[Opening PROVIDED DATA section]

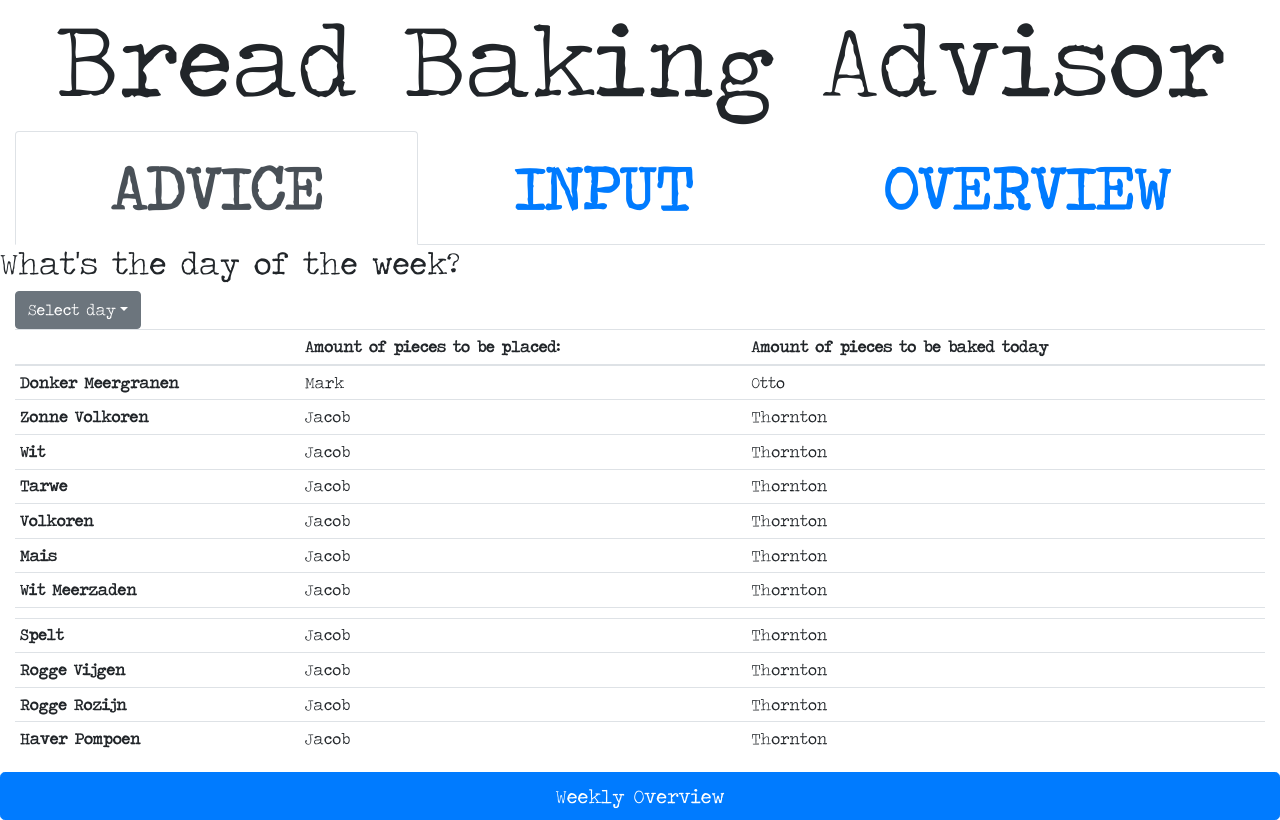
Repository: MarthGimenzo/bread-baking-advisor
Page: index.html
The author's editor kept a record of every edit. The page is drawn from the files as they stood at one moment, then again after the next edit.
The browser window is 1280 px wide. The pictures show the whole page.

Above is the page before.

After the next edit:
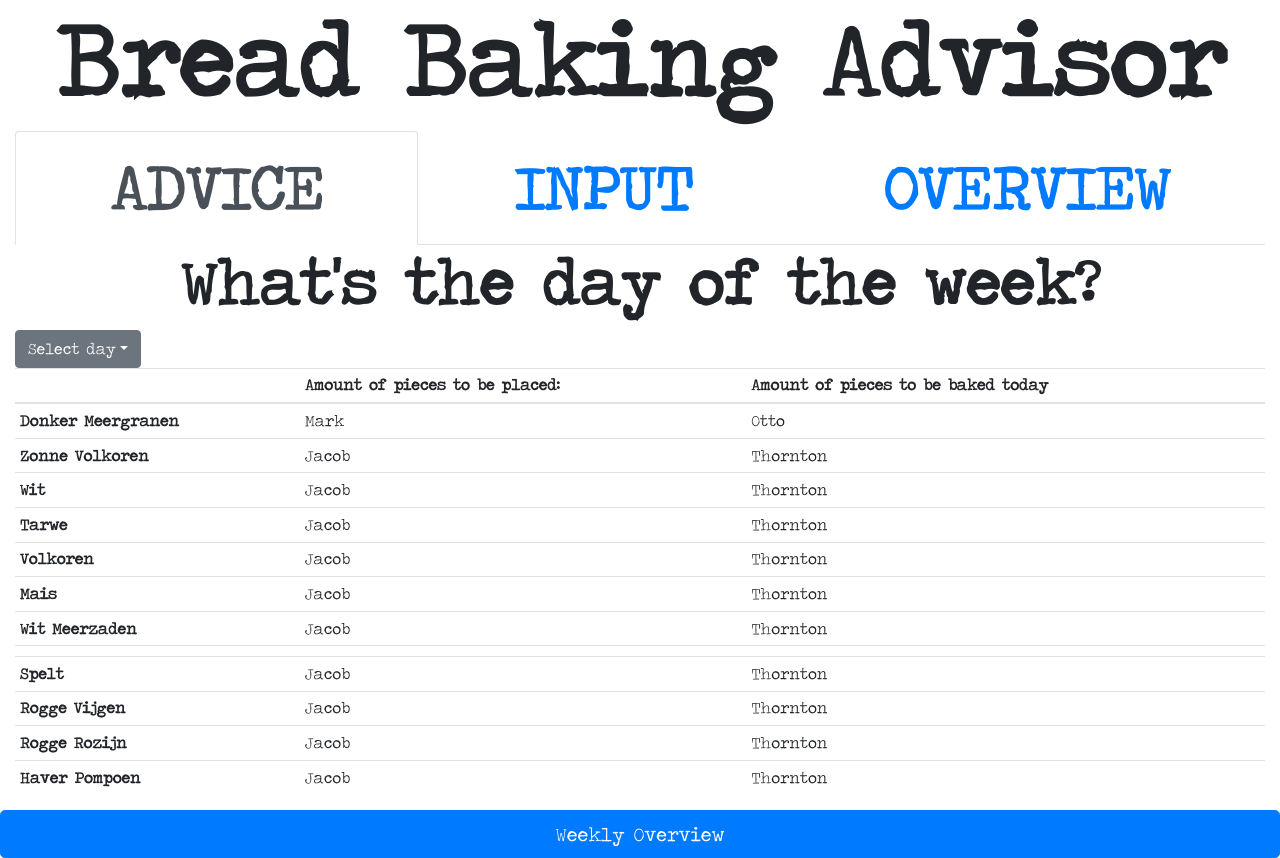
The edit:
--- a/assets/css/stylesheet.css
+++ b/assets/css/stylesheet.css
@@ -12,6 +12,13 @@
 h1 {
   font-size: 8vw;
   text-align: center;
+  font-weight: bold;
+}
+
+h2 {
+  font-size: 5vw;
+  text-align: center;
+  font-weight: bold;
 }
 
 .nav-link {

[Closing PROVIDED DATA section]

Your answer must be one number: the count of lines in the entries that contain the string "edit".

3